Gujarat Government Cancels Sale Of Properties To Muslims, High Court Stays Orders
Syed Khalique Ahmed | India Tomorrow
NEW DELHI, OCTOBER 16— The Gujarat High Court two days ago stayed the orders of the Gujarat government that cancelled the registration of sale deeds of 15 properties because the buyers in all the cases happened to be Muslims.
The stay order was given by Justice B D Karia.
While the two cases pertain to buying of properties in Tandalja area on the outskirts of Vadodara, the other thirteen properties are flats in multi-storied Varsha Flats in upmarket Paldi area of Ahmedabad.
The state government took the action on complaints of two Hindu neighbours in case of the Vadodara properties while in case of Ahmedabad, the complainants happened to be members of the Hindu Jagran Manch. In both the cases, the complainants opposed the sale of properties to Muslims.
Surprisingly, the owners of all the properties in the two cases happen to be Hindu themselves.
In both the incidents, the state government took the decision without issuing notices either to the buyers or sellers.
The Principal Secretary (Revenue) of the state government based its action on provisions of the Gujarat Prohibition of Transfer of Immovable Property and Provisions for Protection of Tenants from Eviction from Premises in Disturbed Areas (Amendment) Bill, 2019, which is short called as Disturbed Areas (DA) Act.

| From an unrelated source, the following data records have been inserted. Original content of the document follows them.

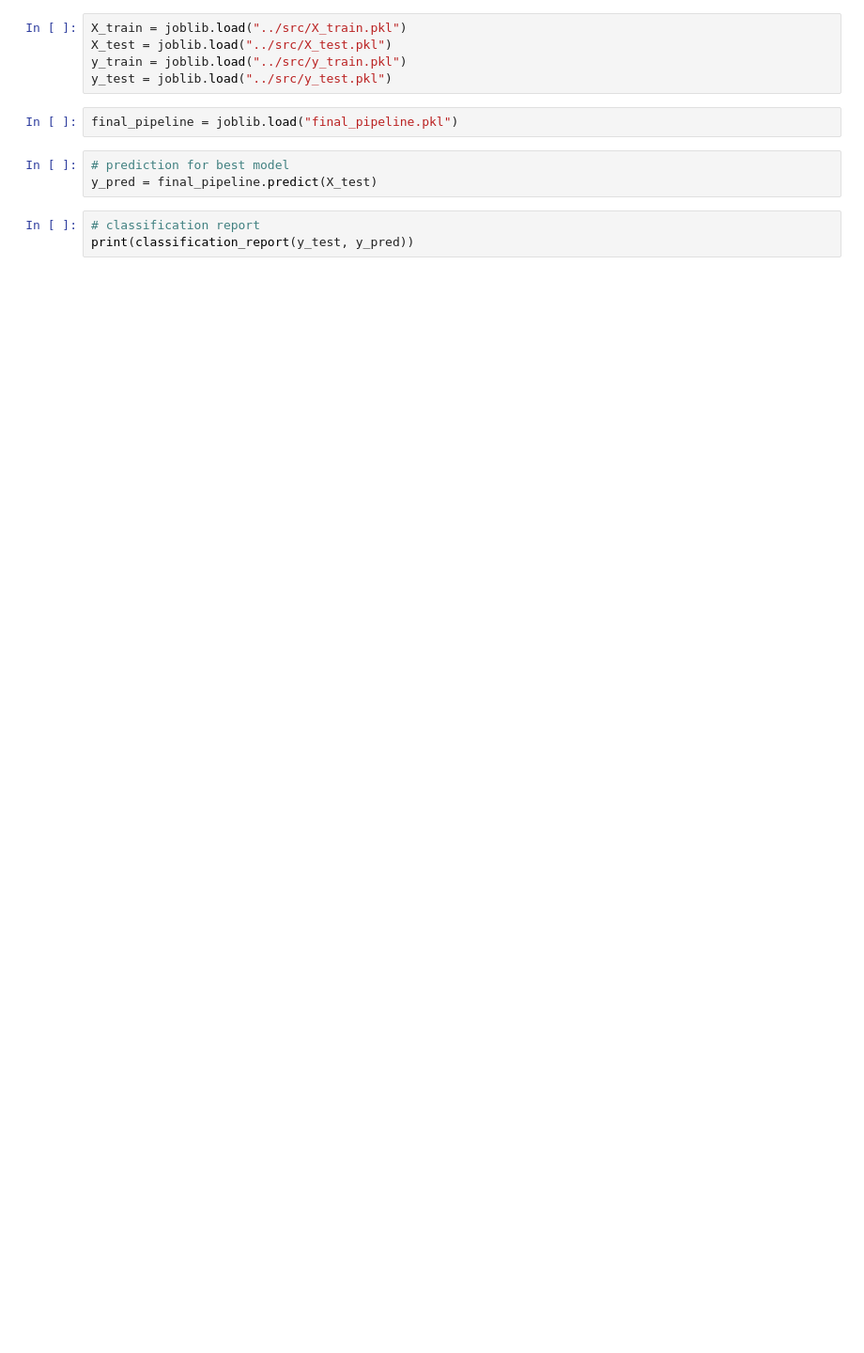
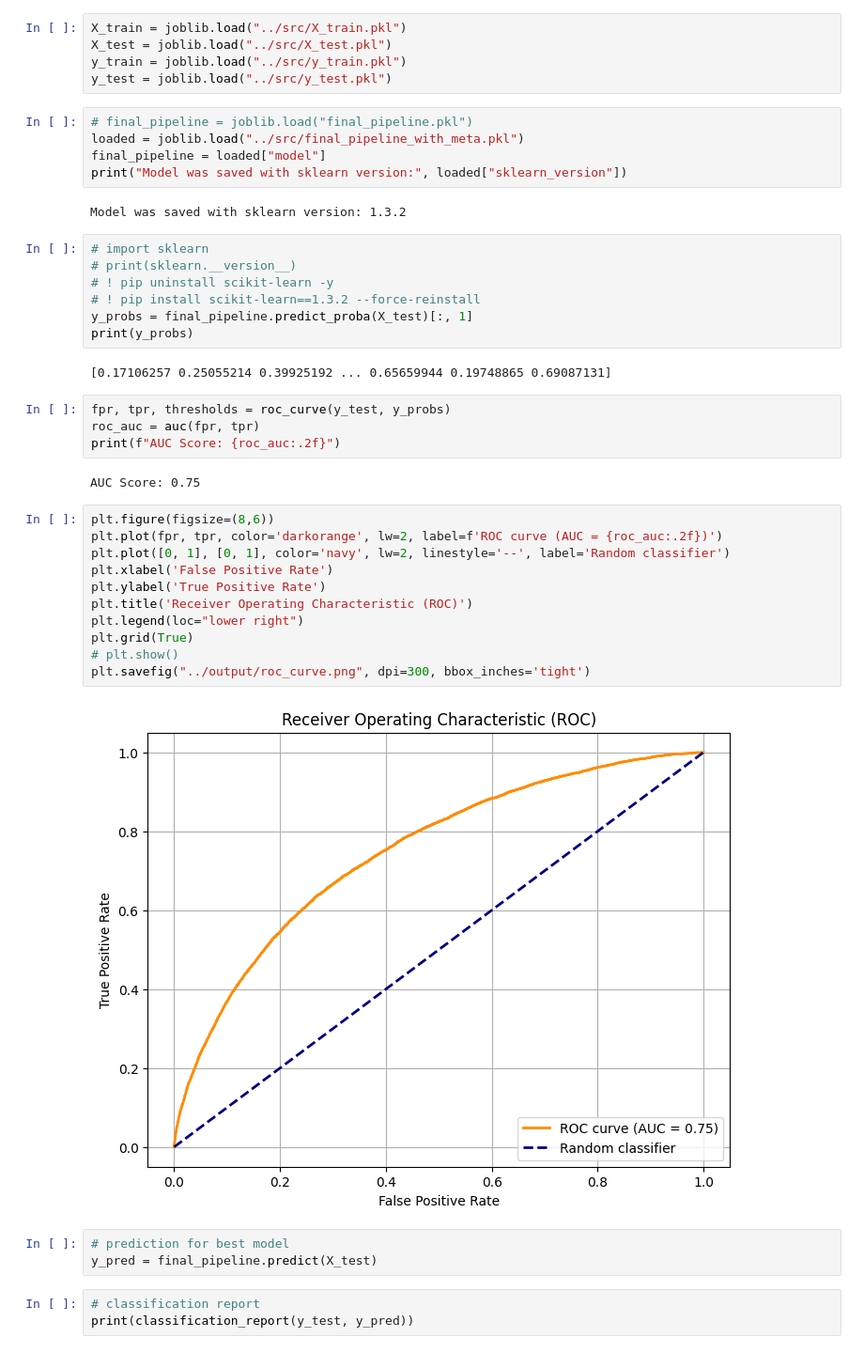
Before and after one commit to shakil-ai-lab/dl-loan-default-logistic-reg, a Jupyter notebook: notebooks/04_model_evaluation.ipynb, the cells around one changed output. Shown at 94% size. Cells and saved outputs as stored; diff of their text form; blank space fills up the shorter version.

```diff
--- a/notebooks/04_model_evaluation.ipynb
+++ b/notebooks/04_model_evaluation.ipynb
@@ -20,7 +21,40 @@ X_test = joblib.load("../src/X_test.pkl")
 y_train = joblib.load("../src/y_train.pkl")
 y_test = joblib.load("../src/y_test.pkl")
 # %%
-final_pipeline = joblib.load("final_pipeline.pkl")
+# final_pipeline = joblib.load("final_pipeline.pkl")
+loaded = joblib.load("../src/final_pipeline_with_meta.pkl")
+final_pipeline = loaded["model"]
+print("Model was saved with sklearn version:", loaded["sklearn_version"])
+# %% [output]
+Model was saved with sklearn version: 1.3.2
+# %%
+# import sklearn
+# print(sklearn.__version__)
+# ! pip uninstall scikit-learn -y
+# ! pip install scikit-learn==1.3.2 --force-reinstall
+y_probs = final_pipeline.predict_proba(X_test)[:, 1]
+print(y_probs)
+# %% [output]
+[0.17106257 0.25055214 0.39925192 ... 0.65659944 0.19748865 0.69087131]
+# %%
+fpr, tpr, thresholds = roc_curve(y_test, y_probs)
+roc_auc = auc(fpr, tpr)
+print(f"AUC Score: {roc_auc:.2f}")
+# %% [output]
+AUC Score: 0.75
+# %%
+plt.figure(figsize=(8,6))
+plt.plot(fpr, tpr, color='darkorange', lw=2, label=f'ROC curve (AUC = {roc_auc:.2f})')
+plt.plot([0, 1], [0, 1], color='navy', lw=2, linestyle='--', label='Random classifier')
+plt.xlabel('False Positive Rate')
+plt.ylabel('True Positive Rate')
+plt.title('Receiver Operating Characteristic (ROC)')
+plt.legend(loc="lower right")
+plt.grid(True)
+# plt.show()
+plt.savefig("../output/roc_curve.png", dpi=300, bbox_inches='tight')
+# %% [output]
+[figure, added]
 # %%
 # prediction for best model
 y_pred = final_pipeline.predict(X_test)
```
Also changed, not shown: parts of 10 cells of this notebook, 4 other files.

The Act was first brought in 1991 to prevent distress sale of immovable properties owing to frequent communal riots. The Act was later on amended several times to include more areas in DA, particularly in Ahmedabad and Vadodara.
According to the provisions of the Act, properties can be sold out and bought in DA only after permission by the district collector or some officials having been delegated the charge of the district collector. Any violation of the Act invites six month’s imprisonment and a fine of Rs. 1000.
Mumbai-based Yunus Fazlani and his wife Zeenat Fazlani bought two bungalows in Tandalja area after getting clearance from the collectorate office as also from the police commissioner’s office. The Deputy Mamlatdar, Vadodara, in his inquiry report on March 14, 2019, said, “there is no objection in granting permission under Disturbed Areas for the sale of properties to Fazlanis”. Similarly, Vadodara police commissioner on June 1, 2019, also cleared the inquiry and recommended that “transfer of the properties can be done to the Muslim buyers”.
The deputy collector, based on the two inquiries and on the affidavit of the seller that he was getting fair price of his property, granted permission to the owners to sell their properties to the Muslim buyers on June 20, 2019. The sale deed was executed on August 8, 2019.
However, when the Hindu neighbours objected and represented before the district collector, the latter ordered fresh inquiry. Surprisingly, the fresh police inquiry said that “since the buyers happened to be the only Muslims in the said residential society, it can lead to communal violence in future”.
Based on the fresh police inquiry, the district collector and the two Hindu neighbours- Dr. Harshil Shah and Harsh Rana- represented before the Principal Secretary (Revenue) and the latter on September 9, 2019, suspended registration of the sale deed and directed to “maintain status quo in all government records.”
In case of Varsha Flats in Paldi, the building had become dilapidated and it was reconstructed by R N Builders after the owners of all flats entered into a contract with the builders. Initially, it was a 24-flat building. But the builder added 32 more flats, giving 24 flats to the previous owners without cost and sold out 32 others to recover his cost of construction and profit. Out of 32, he sold out 13 flats to Muslims after taking permission under Disturbed Areas Act.
But after complaints from Apurva Shastri and Jigar Upadhyaya of the Hindu Jagran Manch, the sale deeds in this case were also suspended.
Both the orders were challenged in the Gujarat High Court by the buyers. The HC on Monday ordered stay against the state government’s orders in both the cases.